- In life, we always want something, and self-discipline is the road we need to take to find it.
- Ideas will remain ideas if you don’t get them out of your head and into the real world.
- Don’t wait for the right moment, make yours the right one.
- Learn from your failure so that you don’t repeat the same mistakes.
“We are what we repeatedly do. Excellence then is not an act, but a habit.” – Aristotle.
Self-discipline is not just a habit that we need to learn to change our lives. Self-discipline is the one true habit that gives us full control over our lives and helps us acquire all the other habits that we want.
In my journey to learn self-discipline, I struggled the most with overly ambitious goals. Normally, I would start building a new habit with enthusiasm that diminishes easily and is replaced with stress and frustration. As a result, I learned that setting reasonable goals for the process is far more important than reaching bigger goals quickly and losing my peace over it.
Therefore, like I did, you’ll find that learning throughout the process is as vital as learning about the process. And through this article, I’ll share with you some of my findings until, hopefully, you come up with your own. So, keep on reading to find out how to develop self-discipline.
1. Set Your Goals
In the movie Alice in Wonderland, Alice was lost and asked the Cheshire Cat “What road do I take?” To that, the Cheshire Cat answers: “If you don’t know where you are going, any road will get you there.”

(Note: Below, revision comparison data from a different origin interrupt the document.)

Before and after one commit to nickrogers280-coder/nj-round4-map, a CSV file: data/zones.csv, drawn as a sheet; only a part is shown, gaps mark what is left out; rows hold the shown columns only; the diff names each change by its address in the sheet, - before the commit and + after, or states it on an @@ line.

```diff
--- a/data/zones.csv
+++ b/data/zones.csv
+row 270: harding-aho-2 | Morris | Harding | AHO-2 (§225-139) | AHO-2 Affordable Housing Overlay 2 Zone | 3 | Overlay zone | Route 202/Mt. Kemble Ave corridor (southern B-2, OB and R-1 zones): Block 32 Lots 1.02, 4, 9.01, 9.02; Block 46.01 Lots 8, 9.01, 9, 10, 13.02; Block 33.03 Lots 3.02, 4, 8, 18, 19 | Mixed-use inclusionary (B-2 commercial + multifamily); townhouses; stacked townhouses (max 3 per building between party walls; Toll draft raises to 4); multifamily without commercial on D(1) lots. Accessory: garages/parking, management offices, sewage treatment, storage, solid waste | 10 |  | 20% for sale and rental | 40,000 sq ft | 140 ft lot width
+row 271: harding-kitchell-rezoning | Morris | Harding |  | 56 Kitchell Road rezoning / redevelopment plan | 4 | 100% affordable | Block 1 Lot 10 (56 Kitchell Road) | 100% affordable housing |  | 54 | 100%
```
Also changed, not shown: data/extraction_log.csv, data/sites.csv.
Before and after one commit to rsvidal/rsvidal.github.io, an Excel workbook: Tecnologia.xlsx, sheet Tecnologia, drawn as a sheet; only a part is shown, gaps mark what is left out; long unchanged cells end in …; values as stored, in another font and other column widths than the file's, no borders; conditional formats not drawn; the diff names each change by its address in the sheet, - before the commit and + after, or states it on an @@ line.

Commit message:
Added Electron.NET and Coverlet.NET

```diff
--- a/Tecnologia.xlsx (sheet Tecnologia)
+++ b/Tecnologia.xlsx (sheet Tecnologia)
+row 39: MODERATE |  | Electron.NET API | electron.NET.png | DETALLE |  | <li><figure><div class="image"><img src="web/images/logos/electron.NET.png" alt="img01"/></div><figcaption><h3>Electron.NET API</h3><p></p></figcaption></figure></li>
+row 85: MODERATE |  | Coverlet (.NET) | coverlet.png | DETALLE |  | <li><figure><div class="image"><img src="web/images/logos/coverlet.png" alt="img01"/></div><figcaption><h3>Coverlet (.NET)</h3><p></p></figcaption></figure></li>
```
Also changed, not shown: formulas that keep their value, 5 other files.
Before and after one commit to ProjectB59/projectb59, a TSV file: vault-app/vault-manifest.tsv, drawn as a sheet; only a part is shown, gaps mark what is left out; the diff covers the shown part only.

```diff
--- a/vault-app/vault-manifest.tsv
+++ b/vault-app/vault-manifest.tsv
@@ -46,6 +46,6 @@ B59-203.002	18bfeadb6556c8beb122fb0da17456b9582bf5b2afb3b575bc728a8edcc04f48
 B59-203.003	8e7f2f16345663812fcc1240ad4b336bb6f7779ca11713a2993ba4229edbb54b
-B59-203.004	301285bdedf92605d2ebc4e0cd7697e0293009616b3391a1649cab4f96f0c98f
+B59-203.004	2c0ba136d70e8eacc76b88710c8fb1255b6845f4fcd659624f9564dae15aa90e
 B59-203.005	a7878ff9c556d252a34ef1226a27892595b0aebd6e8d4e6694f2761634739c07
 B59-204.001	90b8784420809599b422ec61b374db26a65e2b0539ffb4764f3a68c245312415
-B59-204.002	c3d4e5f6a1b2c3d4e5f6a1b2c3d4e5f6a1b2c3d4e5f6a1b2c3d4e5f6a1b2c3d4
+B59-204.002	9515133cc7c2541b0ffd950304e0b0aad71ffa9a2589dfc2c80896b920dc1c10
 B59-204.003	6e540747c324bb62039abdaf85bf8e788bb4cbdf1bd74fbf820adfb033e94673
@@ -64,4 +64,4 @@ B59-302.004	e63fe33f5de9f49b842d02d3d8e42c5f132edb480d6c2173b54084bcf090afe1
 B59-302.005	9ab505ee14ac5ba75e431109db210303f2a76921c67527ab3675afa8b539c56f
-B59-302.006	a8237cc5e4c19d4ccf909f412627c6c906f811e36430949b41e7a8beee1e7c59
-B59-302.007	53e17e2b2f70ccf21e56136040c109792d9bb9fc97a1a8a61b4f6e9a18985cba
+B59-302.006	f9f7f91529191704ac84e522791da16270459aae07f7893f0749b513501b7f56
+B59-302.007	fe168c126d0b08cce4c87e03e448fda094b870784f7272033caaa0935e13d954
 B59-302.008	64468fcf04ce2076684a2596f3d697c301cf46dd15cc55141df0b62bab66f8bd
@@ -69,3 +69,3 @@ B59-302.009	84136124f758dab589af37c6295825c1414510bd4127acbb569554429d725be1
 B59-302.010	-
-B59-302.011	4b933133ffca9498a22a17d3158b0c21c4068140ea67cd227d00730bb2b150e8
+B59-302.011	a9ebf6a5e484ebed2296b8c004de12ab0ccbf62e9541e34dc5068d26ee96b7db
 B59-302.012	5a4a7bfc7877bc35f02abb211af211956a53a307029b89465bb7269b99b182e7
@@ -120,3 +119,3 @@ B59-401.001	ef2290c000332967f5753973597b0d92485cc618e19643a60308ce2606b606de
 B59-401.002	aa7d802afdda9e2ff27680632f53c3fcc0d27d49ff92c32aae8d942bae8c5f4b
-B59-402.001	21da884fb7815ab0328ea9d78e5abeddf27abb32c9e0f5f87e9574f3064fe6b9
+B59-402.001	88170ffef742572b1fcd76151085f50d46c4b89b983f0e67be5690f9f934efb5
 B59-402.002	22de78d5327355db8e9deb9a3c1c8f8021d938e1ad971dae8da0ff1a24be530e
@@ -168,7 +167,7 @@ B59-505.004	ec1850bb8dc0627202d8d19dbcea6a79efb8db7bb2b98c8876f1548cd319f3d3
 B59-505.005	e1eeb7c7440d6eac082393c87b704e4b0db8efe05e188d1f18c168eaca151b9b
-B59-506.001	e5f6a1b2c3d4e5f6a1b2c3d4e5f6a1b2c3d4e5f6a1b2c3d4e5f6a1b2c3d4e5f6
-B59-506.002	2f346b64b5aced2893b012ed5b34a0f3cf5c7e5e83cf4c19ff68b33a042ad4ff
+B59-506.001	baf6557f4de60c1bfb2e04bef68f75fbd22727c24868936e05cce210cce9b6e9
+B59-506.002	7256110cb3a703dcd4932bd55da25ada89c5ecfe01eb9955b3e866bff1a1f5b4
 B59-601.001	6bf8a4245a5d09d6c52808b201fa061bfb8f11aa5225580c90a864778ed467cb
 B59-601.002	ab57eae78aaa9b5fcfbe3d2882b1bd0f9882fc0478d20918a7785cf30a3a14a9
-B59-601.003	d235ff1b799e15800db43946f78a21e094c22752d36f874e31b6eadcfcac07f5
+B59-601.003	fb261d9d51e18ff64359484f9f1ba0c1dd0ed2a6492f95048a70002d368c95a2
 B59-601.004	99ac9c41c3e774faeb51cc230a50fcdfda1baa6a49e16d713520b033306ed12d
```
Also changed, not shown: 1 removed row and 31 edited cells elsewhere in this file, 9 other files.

Similarly, if you don’t have a goal in mind, then you don’t need to build self-discipline. Just do whatever you want, and you’ll always be wherever you –didn’t– expect to be.
However, in life, we always want something, and self-discipline is the road we need to take to find it.
To get started, you need to set a goal to work towards. But your goals should be SMART. Meaning they have to be Specific, Measurable, Achievable, Relevant, and Time-bound. Remember, setting a non-SMART goal can be your fast ticket to failure and frustration.
Additionally, start with easier goals. For example, if you want to read a book in a week, maybe start with an easier target of one chapter per day. Moreover, if you want to work out for 30 minutes a day, maybe start by doing 10–15 minutes a day for a month. Once you get there, you might be able to start another goal of 20–30 minutes a day.
2. Make Your Goals a Reality by Writing Them Down
Ideas will remain ideas if you don’t get them out of your head and into the real world.
If you have any goal or idea that you want to make true, write it down on a piece of paper, a sticky note, or a vision board. Furthermore, put your goals where you can see them every day to encourage yourself to work towards them and achieve them.
Additionally, use tools that help you track your progress such as checklists or to-do lists. You can download applications that help you keep track of your progress and motivate you into finishing your daily tasks.
3. Create a Compelling Environment
Once you’ve made up your mind on your goals and how to achieve them, you need to prepare your work environment. To do that, you have to remove any possible distractions from your workplace so that there’s nothing to do but what you want to accomplish.
Keep in mind that this can act as a signal to you that something has changed and you’re ready to change too and develop self-discipline.
4. Don’t Wait for the Right Moment, Just Do It
It’s a common mistake to always wait for the beginning of the next week, month, or year to do something different with your life. However, waiting for the right moment might create all sorts of obstacles that can delay you further.
Don’t wait for the right moment, make yours the right one. If you want to build self-discipline, just start whatever you’re planning to do, and you’ll find that you seized the right moment.
5. Look for Encouraging Friends and Mentors
Sometimes, it can be hard to start something on your own and hold yourself accountable. At times, you would feel the pressure and might become overwhelmed and depressed.
That’s why you need to find yourself a friend to hold you accountable and check up on you from time to time. Besides, this can be a two-way accountability relationship where both of you support each other to pursue certain goals and do things that you both want to achieve.
Furthermore, having a successful mentor who has already accomplished so much in their life can give you the motivation you need to act quickly and develop self-discipline. Plus, they can be good friends, and help you think about different aspects of your life that might need a switch too.
6. Reward Yourself After Every Step
Achieving your goals is something, and staying true to the process is something else. That’s why you need to reward yourself after every small goal you reach, or at equal intervals through your progress to help you keep going.
Moreover, buying yourself a new item of clothing or a gadget after reaching a big goal can go a long way. You can also treat yourself to a nice meal out, especially, if you have been going through a strict diet as a part of the self-discipline routine.
7. Forgive Yourself if You Fail and Get Back Up Again
In life, we’re all destined to fail, but failures don’t last. What lasts is us and our will to do more and improve ourselves during our path to build self-discipline. Therefore, whenever faced with failure, don’t dwell on it and be ready to get back up again.
Set your alarm for the next day, make your schedule the same as always, and add what you’ve missed from the previous day to your list. But this time, learn from your failure so that you don’t repeat the same mistakes. Because, “when you repeat a mistake, it is not a mistake anymore: it’s a decision.” – Paulo Coelho.
In the end, remember that practice makes perfect, and self-discipline is not an act, it’s a process. That’s why you need to keep doing what you’re doing until you get there. But eventually, you’ll be good at it and it will affect every aspect of your life. And that’s how you develop self-discipline.